- Jackson Forest Road parking area and primitive campsite (42.332448°N, 78.519725°W) Google Maps (leaves DEC website)
- Lean-to campsite (42.334031°N, 78.532889°W) Google Maps (leaves DEC website)
Rules, Regulations and Outdoor Safety
Practice Leave No Trace principles (leaves DEC website) when recreating on state land to enjoy the outdoors responsibly, minimize impact on the natural resources and avoid conflicts with other users.
Snowshoeing, cross-country skiing and mountain biking are allowed within the property but there are no designated trails or maintained areas for these activities.
How We Manage Boyce Hill State Forest
DEC has developed a Draft Cattaraugus Unit Management Plan which describes the proposed management activities for these lands. In addition to management objectives, the UMP contains detailed information on natural features, recreational infrastructure, geology, natural & human history, habitats, wildlife, fisheries and much more.
If you have questions and/or comments about this UMP, please email us email@example.com.
State Forests are managed for multiple uses. They provide a source of raw material for New York's forest products industry, which generates employment and income for many New Yorkers. They are managed for wildlife so that species such as deer, rabbit, grouse and turkey may thrive in various habitats. They are also managed to provide recreational opportunities and to protect watersheds.
Conifer - Stands of pine were planted in old farm fields because they need open areas with direct sunlight to thrive. These will be converted to hardwoods by removing the conifer overstory and allowing the hardwood seedlings that naturally exist in these stands to grow. Conifers planted by CCC have now reached maturity and are gradually blowing over. Mechanical harvesting of conifer species such as spruce and pine are ongoing projects.
A partnership between Ellicottville BOCES and NYSDEC foresters offers one example of an ongoing conifer management project. Students in the BOCES conservation class learn firsthand about logging operations, tree felling techniques, and equipment operation. The logs from these projects are utilized in the school sawmill. This project will continue to be an educational tool for many area youth considering a career in logging, forestry management or conservation.
Hardwood - Hardwood trees are not usually planted as they spread vast amounts of seed and naturally regenerate. Thinning the forest through the sale of forest products gives the residual trees more growing space. This helps to keep the forest healthy and provides openings for new seedlings, a revolving supply of food and cover for wildlife, and a source of future crop trees.

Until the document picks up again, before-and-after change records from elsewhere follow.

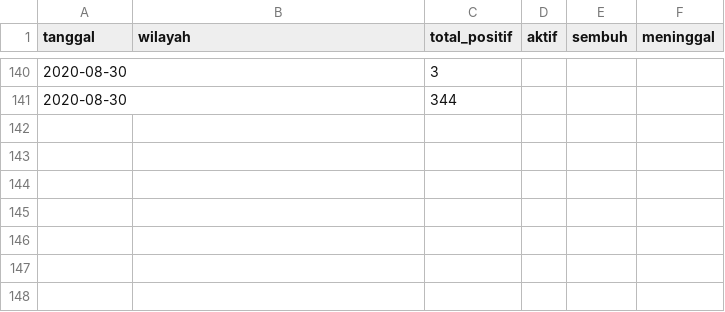
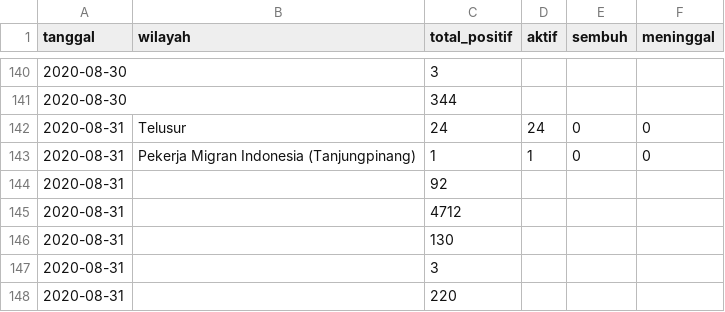
Before and after one commit to khalidmeister/covid-kepri-scraper, a CSV file: kepri.csv, drawn as a sheet; only a part is shown, gaps mark what is left out.

Commit message:
Update Dataset

```diff
--- a/kepri.csv
+++ b/kepri.csv
@@ -141 +141,8 @@ tanggal,wilayah,total_positif,aktif,sembuh,meninggal
 2020-08-30,,344,,,
+2020-08-31,Telusur,24,24,0,0
+2020-08-31,Pekerja Migran Indonesia (Tanjungpinang),1,1,0,0
+2020-08-31,,92,,,
+2020-08-31,,4712,,,
+2020-08-31,,130,,,
+2020-08-31,,3,,,
+2020-08-31,,220,,,
```
Also changed, not shown: 1 other file.
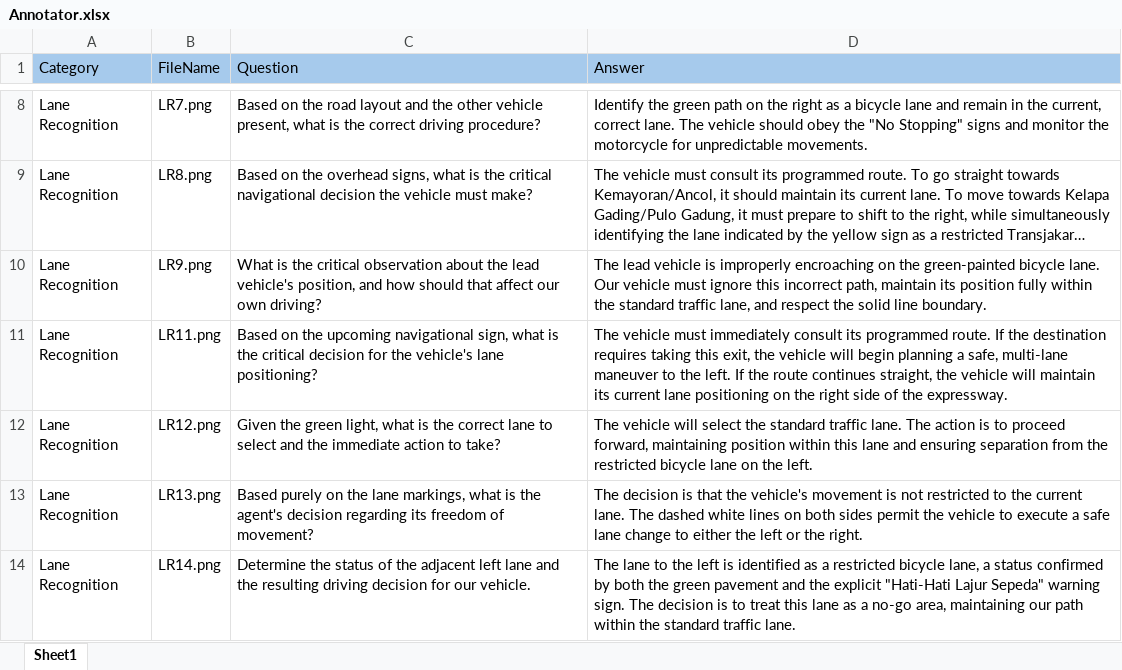
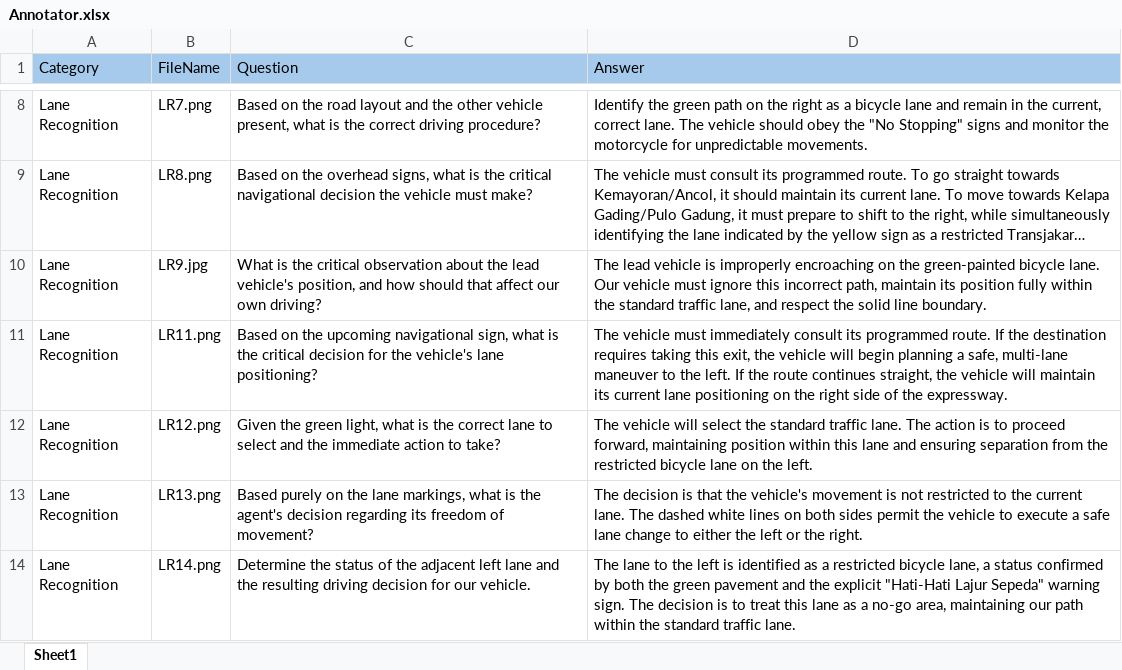
Before and after one commit to ChronoStellar/JktDriveVLM, an Excel workbook: Dataset/PerceptionReasoing/Annotator.xlsx, sheet Sheet1, drawn as a sheet; only a part is shown, gaps mark what is left out; long unchanged cells end in …; values as stored, in another font and other column widths than the file's, no borders; the diff covers the shown part only; the diff names each change by its address in the sheet, - before the commit and + after, or states it on an @@ line.

```diff
--- a/Dataset/PerceptionReasoing/Annotator.xlsx (sheet Sheet1)
+++ b/Dataset/PerceptionReasoing/Annotator.xlsx (sheet Sheet1)
-B10 (FileName): LR9.png
+B10 (FileName): LR9.jpg
```
Also changed, not shown: 51 edited cells elsewhere in this sheet.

Some stands contain large trees, giving an illusion of old growth, but in almost all cases they are not old growth. These stands were harvested prior to state ownership or managed during state ownership to favor large trees. Many other stands are mature and ready to bring forth the next generation of trees. This is usually done by thinning to promote regeneration of new seedlings, followed by an overstory removal.
Nearby State Lands, Facilities, Amenities & Other Information

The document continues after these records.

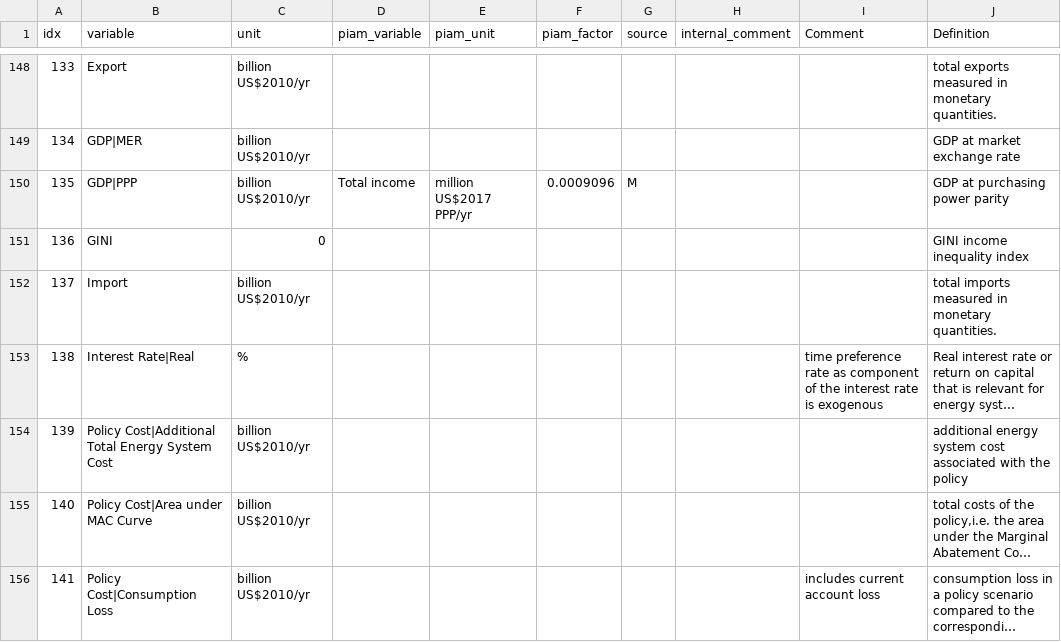
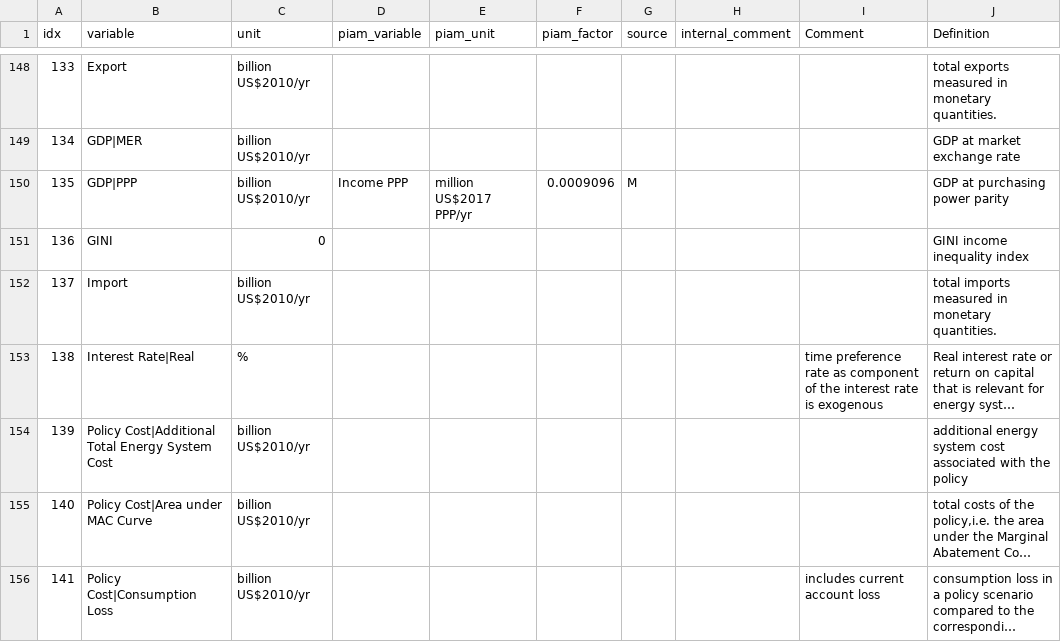
Before and after one commit to tonnrueter/piamInterfaces, a CSV file: inst/mappings/mapping_AR6_MAgPIE.csv, drawn as a sheet; only a part is shown, gaps mark what is left out; long unchanged cells end in ….

```diff
--- a/inst/mappings/mapping_AR6_MAgPIE.csv
+++ b/inst/mappings/mapping_AR6_MAgPIE.csv
@@ -149,3 +149,3 @@ idx;variable;unit;piam_variable;piam_unit;piam_factor;source;internal_comment;Co
 134;GDP|MER;billion US$2010/yr;;;;;;;GDP at market exchange rate
-135;GDP|PPP;billion US$2010/yr;Total income;million US$2017 PPP/yr;0.0009096;M;;;GDP at purchasing power parity
+135;GDP|PPP;billion US$2010/yr;Income PPP;million US$2017 PPP/yr;0.0009096;M;;;GDP at purchasing power parity
 136;GINI;0;;;;;;;GINI income inequality index
```
Also changed, not shown: inst/mappings/mapping_AgMIP.csv, inst/renamed_piam_variables.csv, 4 other files.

State Lands and Facilities
Lodging and dining opportunities as well as gas, food and other supplies can be found in the nearby communities of Ellicottville and Franklinville.
Cattaraugus County Tourism (leaves DEC website) can provide information about other recreation, attractions and amenities in this area.

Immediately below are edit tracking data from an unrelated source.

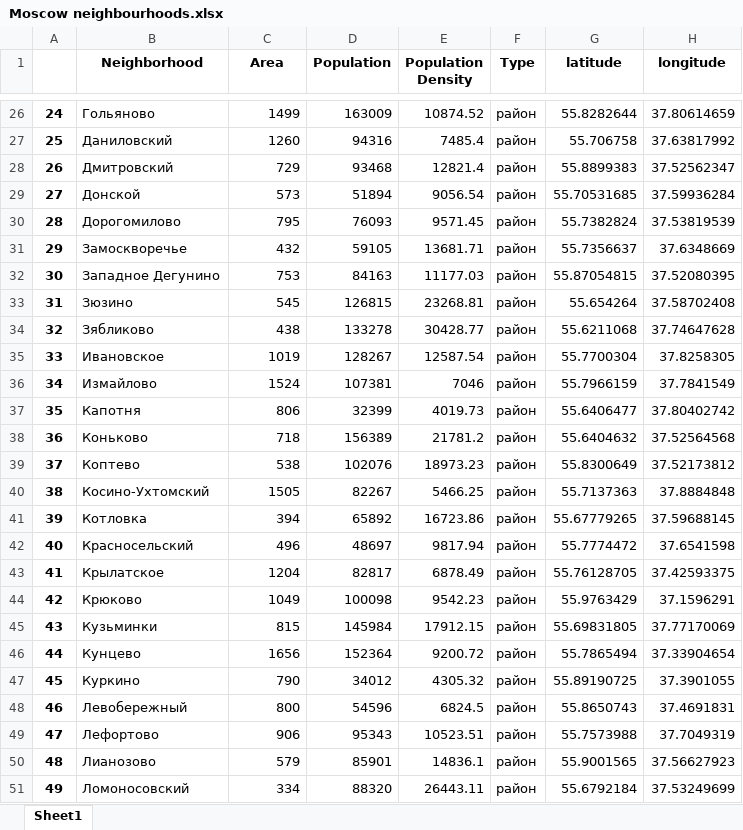
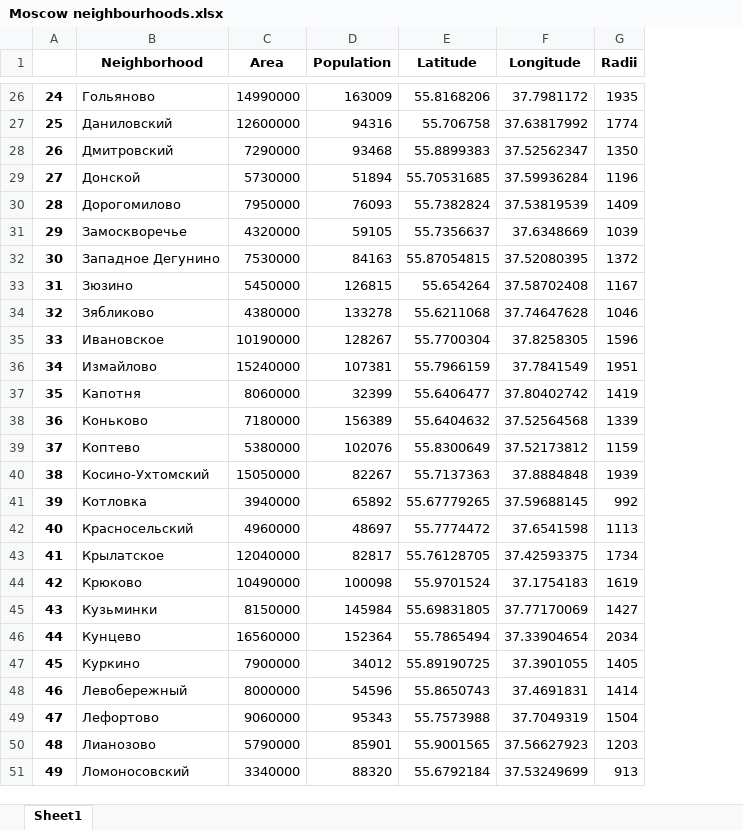
Before and after one commit to OkolelovV/Coursera_Applied_Data_Science_Capstone, an Excel workbook: Moscow neighbourhoods.xlsx, sheet Sheet1, drawn as a sheet; only a part is shown, gaps mark what is left out; values as stored, in another font and other column widths than the file's, no borders; removed rows and columns are numbered as before the commit, all else as after; the diff covers the shown part only; the diff names each change by its address in the sheet, - before the commit and + after, or states it on an @@ line.

```diff
--- a/Moscow neighbourhoods.xlsx (sheet Sheet1)
+++ b/Moscow neighbourhoods.xlsx (sheet Sheet1)
-column E (Population Density), rows 26-51: 10874.52 | 7485.4 | 12821.4 | 9056.54 | 9571.45 | 13681.71 | 11177.03 | 23268.81 | 30428.77 | 12587.54 | 7046 | 4019.73 | 21781.2 | 18973.23 | 5466.25 | 16723.86 | 9817.94 | 6878.49 | 9542.23 | 17912.15 | 9200.72 | 4305.32 | 6824.5 | 10523.51 | 14836.1 | 26443.11
-column F (Type), rows 26-51: all район
+column G (Radii), rows 26-51: 1935 | 1774 | 1350 | 1196 | 1409 | 1039 | 1372 | 1167 | 1046 | 1596 | 1951 | 1419 | 1339 | 1159 | 1939 | 992 | 1113 | 1734 | 1619 | 1427 | 2034 | 1405 | 1414 | 1504 | 1203 | 913
-E1: latitude
+E1: Latitude
-F1: longitude
+F1: Longitude
-C26 (Area): 1499
+C26 (Area): 14990000
-E26 (Latitude): 55.8282644
+E26 (Latitude): 55.8168206
-F26 (Longitude): 37.80614659
+F26 (Longitude): 37.7981172
-C27 (Area): 1260
+C27 (Area): 12600000
-C28 (Area): 729
+C28 (Area): 7290000
-C29 (Area): 573
+C29 (Area): 5730000
-C30 (Area): 795
+C30 (Area): 7950000
-C31 (Area): 432
+C31 (Area): 4320000
-C32 (Area): 753
+C32 (Area): 7530000
-C33 (Area): 545
+C33 (Area): 5450000
-C34 (Area): 438
+C34 (Area): 4380000
-C35 (Area): 1019
+C35 (Area): 10190000
-C36 (Area): 1524
+C36 (Area): 15240000
-C37 (Area): 806
+C37 (Area): 8060000
-C38 (Area): 718
+C38 (Area): 7180000
-C39 (Area): 538
+C39 (Area): 5380000
-C40 (Area): 1505
+C40 (Area): 15050000
-C41 (Area): 394
+C41 (Area): 3940000
-C42 (Area): 496
+C42 (Area): 4960000
-C43 (Area): 1204
+C43 (Area): 12040000
-C44 (Area): 1049
+C44 (Area): 10490000
-E44 (Latitude): 55.9763429
+E44 (Latitude): 55.9701524
-F44 (Longitude): 37.1596291
+F44 (Longitude): 37.1754183
-C45 (Area): 815
+C45 (Area): 8150000
-C46 (Area): 1656
+C46 (Area): 16560000
-C47 (Area): 790
+C47 (Area): 7900000
-C48 (Area): 800
+C48 (Area): 8000000
-C49 (Area): 906
+C49 (Area): 9060000
-C50 (Area): 579
+C50 (Area): 5790000
-C51 (Area): 334
+C51 (Area): 3340000
```
Also changed, not shown: 132 edited cells elsewhere in this sheet.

Numerous guide books and maps are available with information on the lands, waters, trails and other recreational facilities in this area. These can be purchased at most outdoor equipment retailers, bookstores, and on-line booksellers.
Additional information, outdoor equipment, trip suggestions and guided or self-guided tours may be obtained from outdoor guide and outfitting businesses. Check area chambers of commerce, telephone directories or search the internet for listings.
Consider hiring an outdoor guide if you have little experience or woodland skills. See the NYS Outdoor Guides Association (leaves DEC website) for information on outdoor guides.